Photo by Mike Mozart, licensed under a Creative Commons Attribution 2.0 Generic license
The political question of this generation may be, “How do we manage a balance between religion, government and society?” Some commentators on the right proclaim that the Founders imagined a nation based on Christianity and that, as a society that leans ever more secular, we have lost our way. Assuming they believe that rhetoric, they confuse the founders’ private morality with political philosophy.
The Founders’ views are easy to establish, since they wrote an extraordinary volume of letters and papers. Thomas Jefferson expanded on his thoughts regarding the question of America and religion in his famous letter to the Danbury Baptists. He wrote that the “…legislature should ‘make no law respecting an establishment of religion, or prohibiting the free exercise thereof,’ thus building a wall of separation between Church & State.”
At the end of the letter, however, he wrote “I reciprocate your kind prayers for the protection & blessing of the common father and creator of man…” These passages tell us two things. Jefferson believed in a clear division between secular government and religion and, as a matter of private conscience, he held to some form of religious belief.
Moral knowledge and conscience, backed up secular laws, are mainstays of orderly society. It would be foolish to think the Founding Fathers believed moral education, via religion or otherwise, offered no value. What they didn’t believe, as a rule, was that Christianity had a particular corner on that market.
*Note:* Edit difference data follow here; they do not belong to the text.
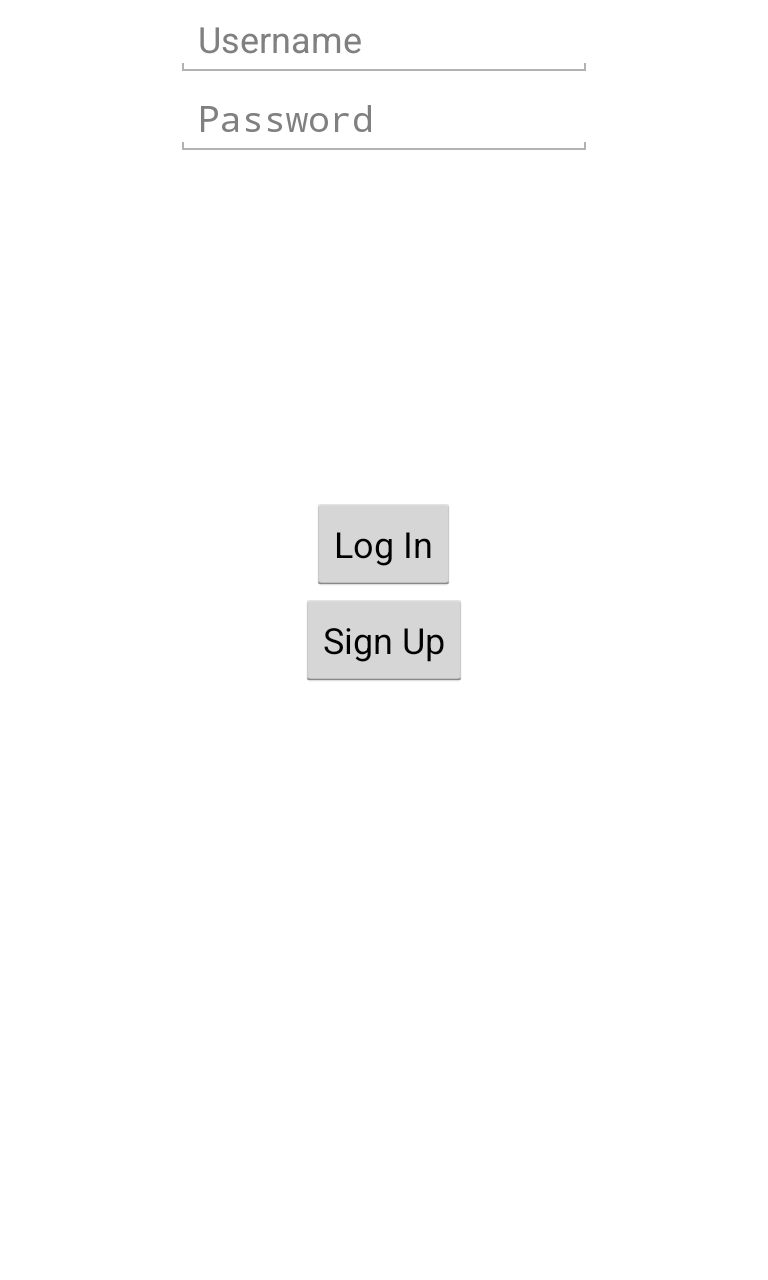
Repository: Dres90/TourngenWS
Layout: APP/Tourngen/res/layout/activity_main.xml
An editor plug-in stored every save of this project. The layout is shown before and after the next save, followed by the edit.
It is drawn on a 768 x 1280 px phone screen (xhdpi) without system bars, with theme AppTheme; the app's code is not run.

Above is the layout before, as saved 2014-04-11 21:05:53.

After the next save:
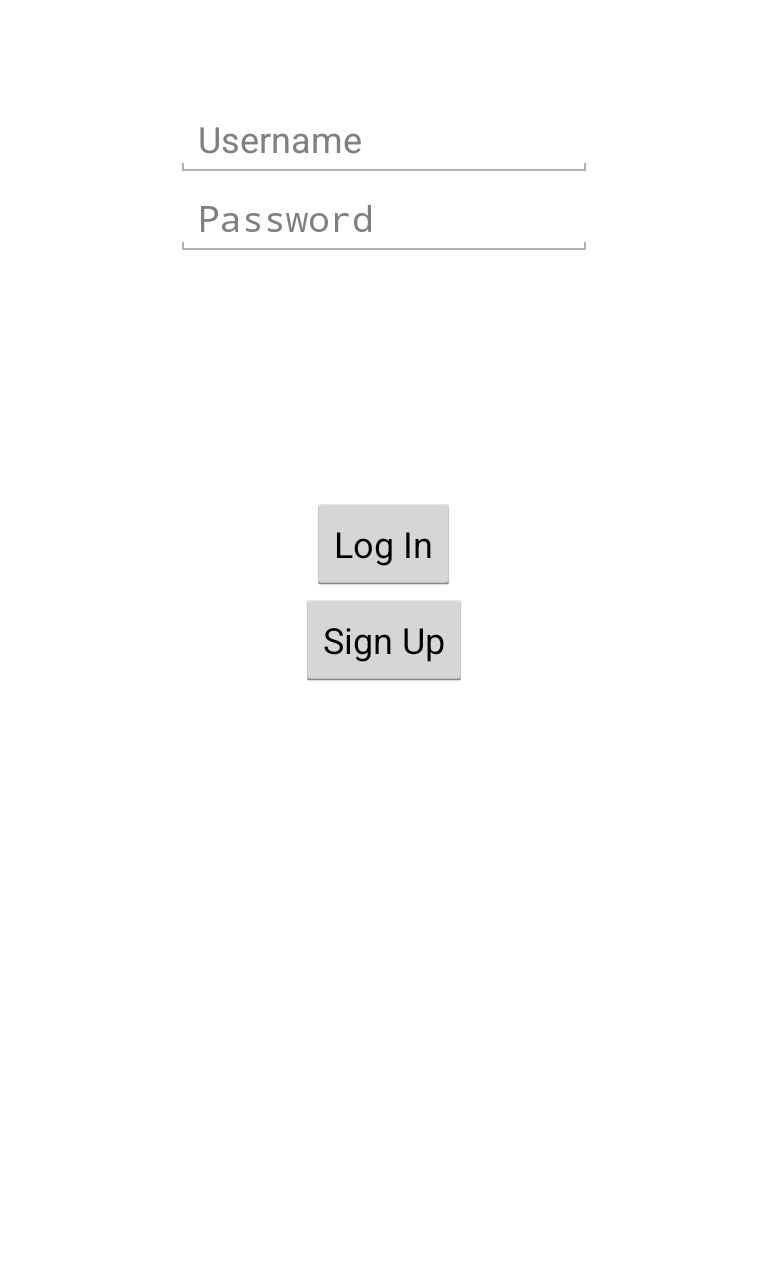
Saved 60 s later.
--- a/APP/Tourngen/res/layout/activity_main.xml
+++ b/APP/Tourngen/res/layout/activity_main.xml
@@ -8,6 +8,11 @@
     tools:context="com.tourngen.droid.MainActivity"
     tools:ignore="MergeRootFrame" >
 
+    <Space
+        android:id="@+id/space1"
+        android:layout_width="1dp"
+        android:layout_height="50dp"
+        android:layout_row="3" />
 
     <EditText
         android:id="@+id/editText1"
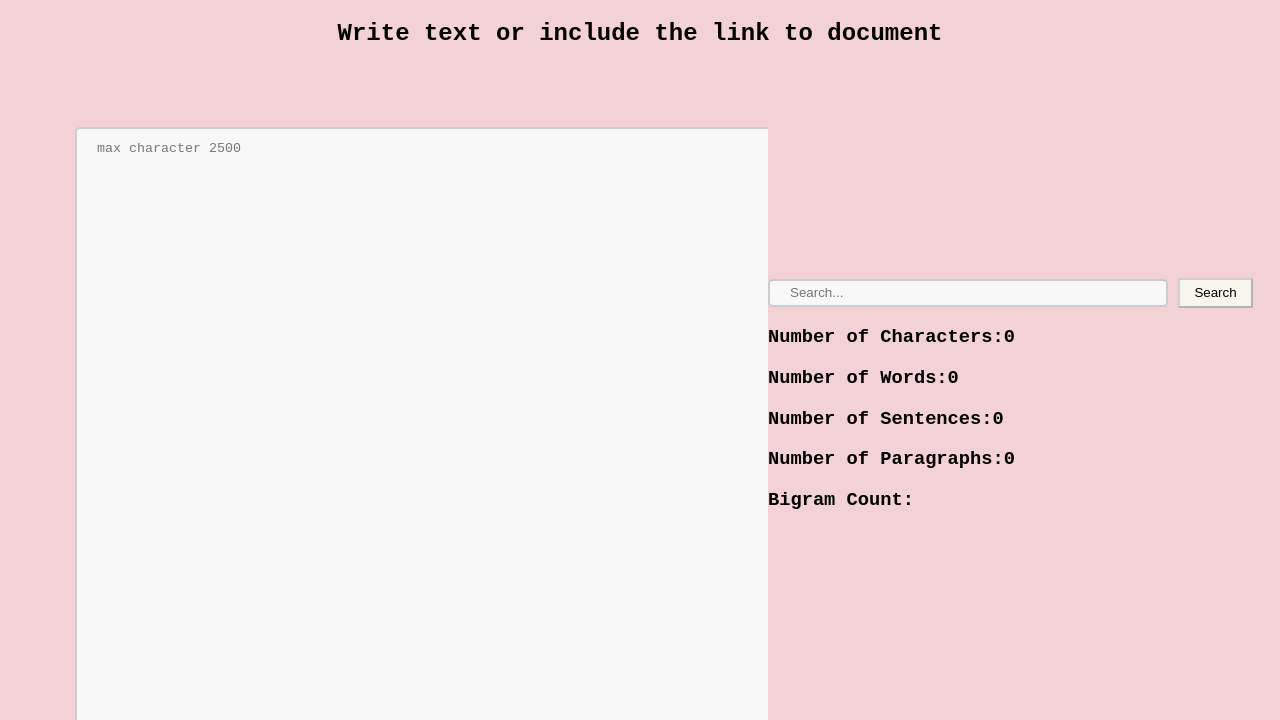
Repository: zitac234/TTPProject
Page: /
These files come from the project's save history. The page is drawn as it stood at one moment and after a run of saves; the edit follows.
The browser window is 1280 px wide. The pictures show the whole page.
The project was rebuilt for these pictures with package versions that can differ from the ones it lists, and the page was loaded fresh each time. Also part of the build but not shown: webpack.config.js.

Above is the page before, as saved 2021-06-21 16:26:08.

### public/index.html
<!DOCTYPE html>
<html lang="en">
<head>
      <meta charset="UTF-8">
      <meta http-equiv="X-UA-Compatible" content="IE=edge">
      <meta name="viewport" content="width=device-width, initial-scale=1.0">
      <script src="/bundle.js" defer></script>
      <title>Google Word Count</title>
      <link rel="stylesheet" href="/style.css" />
</head>
<body>
      <div id="app"></div>
</body>
</html>

### client/index.js
import React from 'react';
// import Form from './Form'
import CreateForm from './CreateForm'
import ReactDOM from 'react-dom';

ReactDOM.render(
  // <Form/>,
  <CreateForm/>,
  document.getElementById('app')
)

### client/CreateForm.js
import React, { useEffect, useState } from 'react'
import Form  from './Form'

export default function CreateForm (props) {
      const [text, setText] = useState('')
      const [search, setSearch] = useState('')
      let [counted, numberOfCharacter] = [0,0]
      function handleChange(evt){
            if(evt.target.name === 'text') setText(evt.target.value)
            else setSearch(evt.target.value)
      }
      function handleSubmit(evt){
            evt.preventDefault()
      }
      useEffect(()=>{
            document.getElementById('btn').addEventListener('click', )
      })
      return(
            <Form
                  text={text}
                  search={search}
                  handleChange={handleChange}
                  handleSubmit={handleSubmit}
                  numberOfCharacter = {countCharacters}
                  counted = {counts}
            />
      )
}
const counts = (str,demilter)=>{
      let textSplit = str.split(demilter)
      let strArray = textSplit.filter(s => s && s.trim())
      return [strArray.length, strArray]
}
const countCharacters = (str)=>{
      let textSplit = str.split('')
      let characterArray = textSplit.filter(character => character)
      return characterArray.length
}
const searchWord = (text, search)=>{
      let SearchArray = counts(text, ' ')[1].filter(word => word === search)
      let searchWord = (SearchArray)? `There are ${SearchArray.length} ${search}.`:`There is no ${search}.`
      document.getElementById('result').innerHTML = searchWord
}

### client/Form.js
import React from 'react'

export default function Form(props){
      let numberOfSentence =( props.counted(props.text,   /[!\.\?]/) || 0)
      let numberOfWord = (props.counted(props.text,   ' ') || 0)
      let  numberOfParagraph= (props.counted(props.text,  /\r?\n/) || 0)
      return (
            <div>
                  <h2 id = 'paragraph'>Write text or include the link to document</h2>
                  <div className = 'split left'>
                        <div  className = 'centered'>
                              <p  id = 'line'><textarea  name= 'text'   onChange={props.handleChange} id = 'textarea'  placeholder = 'max character 2500' maxLength='2500'></textarea></p>
                        </div>
                  </div>
                  <div className = 'split right'>
                        <div className = 'centered'>
                              <form  onSubmit={props.handleSubmit} >
                                    <input  name="search"  onChange={props.handleChange} type="text" placeholder = 'Search...'/>
                                    <button  id =  'btn'  type='submit' disabled={!props.search} >Search</button>
                              </form>
                              <h3 id = 'result'></h3>
                              <h3>Number of Characters:{props.numberOfCharacter(props.text)}</h3>
                              <h3>Number of Words:{numberOfWord[0]}</h3>
                              <h3>Number of Sentences:{numberOfSentence[0]}</h3>
                               <h3>Number of Paragraphs:{numberOfParagraph[0]}</h3>
                              <h3>Bigram  Count:</h3>
                        </div>
                  </div>
            </div>
      )
}

### public/style.css
body{
      font-family: 'Courier New', Courier, monospace;
      background-color: rgb(242, 210, 215);

}
.split{
      height: 100%;
      position: fixed;
      z-index: 1;
      top: 0;
      overflow-x: hidden;
      overflow-y: hidden
}
#line{
      border-right: 2px solid black;
      padding: 75px;
}
.left{
      left:0;
      width: 60%;
}
.right{
      right:0%;
      width: 40%;
}
.centered {
      position: absolute;
      top: 5%;
}
textarea {
      width: 700px;
      height: 650px;
      left: 5%;
}
input{
      margin-top: 50%;
      width: 400px;
      height:25px;
}
input, textarea{
      padding: 12px 20px;
      box-sizing: border-box;
      border: 2px solid #ccc;
      border-radius: 5px;
      background-color: #f8f8f8;
      resize: none;
}
button{
      color:black;
      background-color: rgb(247, 245, 236);
      width:75px;
      height: 30px;
      margin-left: 10px;
}
#paragraph{
      text-align: center;
}

After the next 2 saves:
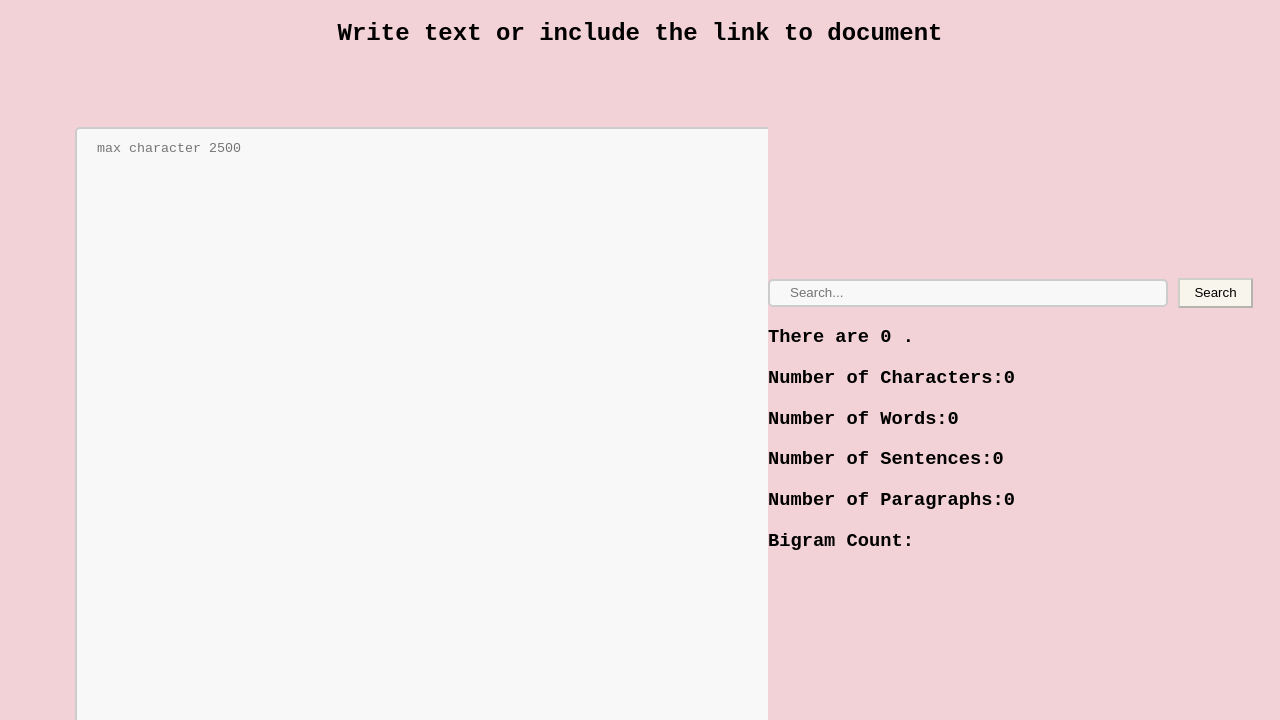
The 2 saves are shown as one change because 1 did not build or start.
The last was saved 17 s later.
--- a/client/CreateForm.js
+++ b/client/CreateForm.js
@@ -13,7 +13,7 @@
             evt.preventDefault()
       }
       useEffect(()=>{
-            document.getElementById('btn').addEventListener('click', )
+            document.getElementById('btn').addEventListener('click', searchWord(text, search))
       })
       return(
             <Form

After the save that followed:
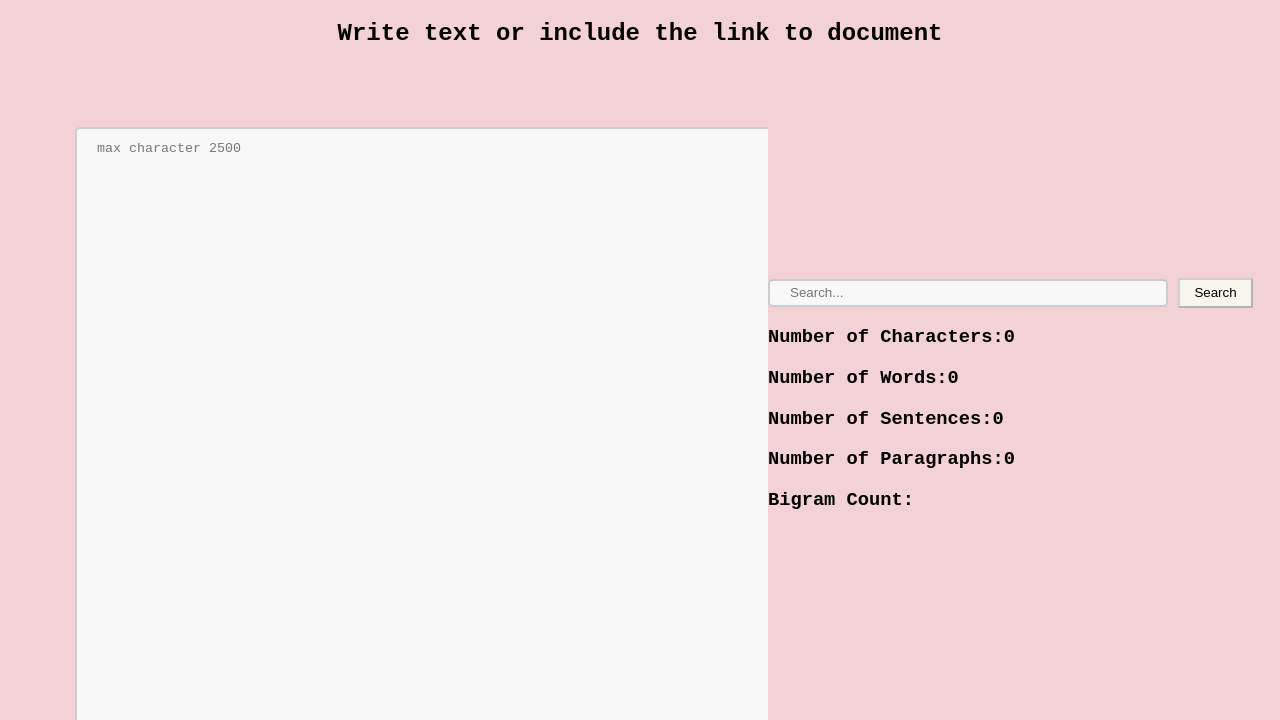
Saved 2 min 34 s later.
--- a/client/CreateForm.js
+++ b/client/CreateForm.js
@@ -13,7 +13,11 @@
             evt.preventDefault()
       }
       useEffect(()=>{
-            document.getElementById('btn').addEventListener('click', searchWord(text, search))
+            document.getElementById('btn').addEventListener('click', ()=>{
+                  let SearchArray = counts(text, ' ')[1].filter(word => word === search)
+                  let searchWord = (SearchArray)? `There are ${SearchArray.length} ${search}.`:`There is no ${search}.`
+                  document.getElementById('result').innerHTML = searchWord
+            })
       })
       return(
             <Form
@@ -36,8 +40,3 @@
       let characterArray = textSplit.filter(character => character)
       return characterArray.length
 }
-const searchWord = (text, search)=>{
-      let SearchArray = counts(text, ' ')[1].filter(word => word === search)
-      let searchWord = (SearchArray)? `There are ${SearchArray.length} ${search}.`:`There is no ${search}.`
-      document.getElementById('result').innerHTML = searchWord
-}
Consider George Washington’s letter to Tench Tilghman, in which he recommended hiring workers who, “…are good workmen, they may be of Asia, Africa, or Europe. They may be Mahometans, Jews or Christian of any Sect, or they may be Athiests.” Washington clearly thought well of traditional values, such as a strong work ethic. Based on his letter, however, he did not consider those values available only to Christians or even to be dependent on holding religious beliefs.
James Madison was openly hostile to religion. In a letter to William Bradford, he wrote, “Religious bondage shackles and debilitates the mind and unfits it for every noble enterprize [sic], every expanded prospect.” It taxes the limits of imagination to believe a man who held such a vitriolic opinion of religion would ever be open to the founding of a “Christian Nation.”
For any Catholics out there, it’s a good thing that the founders imagined a secular government. In a letter to Jefferson, Adams wrote, “Can a free government possibly exist with the Roman Catholic religion?” Adams’ clearly felt, rightly or wrongly, that the very existence of Catholicism was anathema to the democratic vision. A point that is often obscured in conflict about government and religion is that separation of church and state did not just defend citizens from state-sanctioned religion. It also defended religions and their adherents from the biases of the Founding Fathers.
The most potent example that the Founding Fathers did not intend this to be a “Christian Nation,” and one subject to at least one hilarious conspiracy theory, is the Treaty of Tripoli, circa 1796. Article 11 of the treaty stipulates that, “As the government of the United States of America is not in any sense founded on the Christian Religion…” This treaty was approved by the administration of John Adams, a founding father, and signed off on by a Congress that included James Madison, another founding father.
Setting conspiracy theories aside, it is absurd to believe that Article 11 of the Treaty of Tripoli could escape the notice of both Adams’ administration and Congress. It is equally absurd to imagine that, if Adams, Madison and the other Founding Fathers intended America to be a Christian nation, that the treaty would have ever been approved.
Beyond that, there is an abiding question about whether the Founding Fathers even were “Christians” in its present meaning. Jefferson self-identified as a materialist and was accused of outright atheism by his political opponents. The debate still rages over whether Washington should be categorized as a Christian or a deist. Madison, aside from a brief flirtation with the idea of dedicating himself to ministry, seems to have been agnostic. Even Adams, generally credited as a Christian, rejected the idea of the holy trinity: a standard doctrine in many sects of contemporary Christianity.
So, has America lost its way or lost its mind? America has lost its way and, in some quarters, lost its mind, but not in the way the conservative right believes. The attempts to drag government into religion, shoehorn religion into politics, and politicize matters of private conscience are where America has lost its way. It was never the intent of Founders to make America a “Christian Nation” and, even if they had intended that, it would not have been in a form resembling the Christianity of today. Those who believe otherwise have lost their minds.
By Eric Dontigney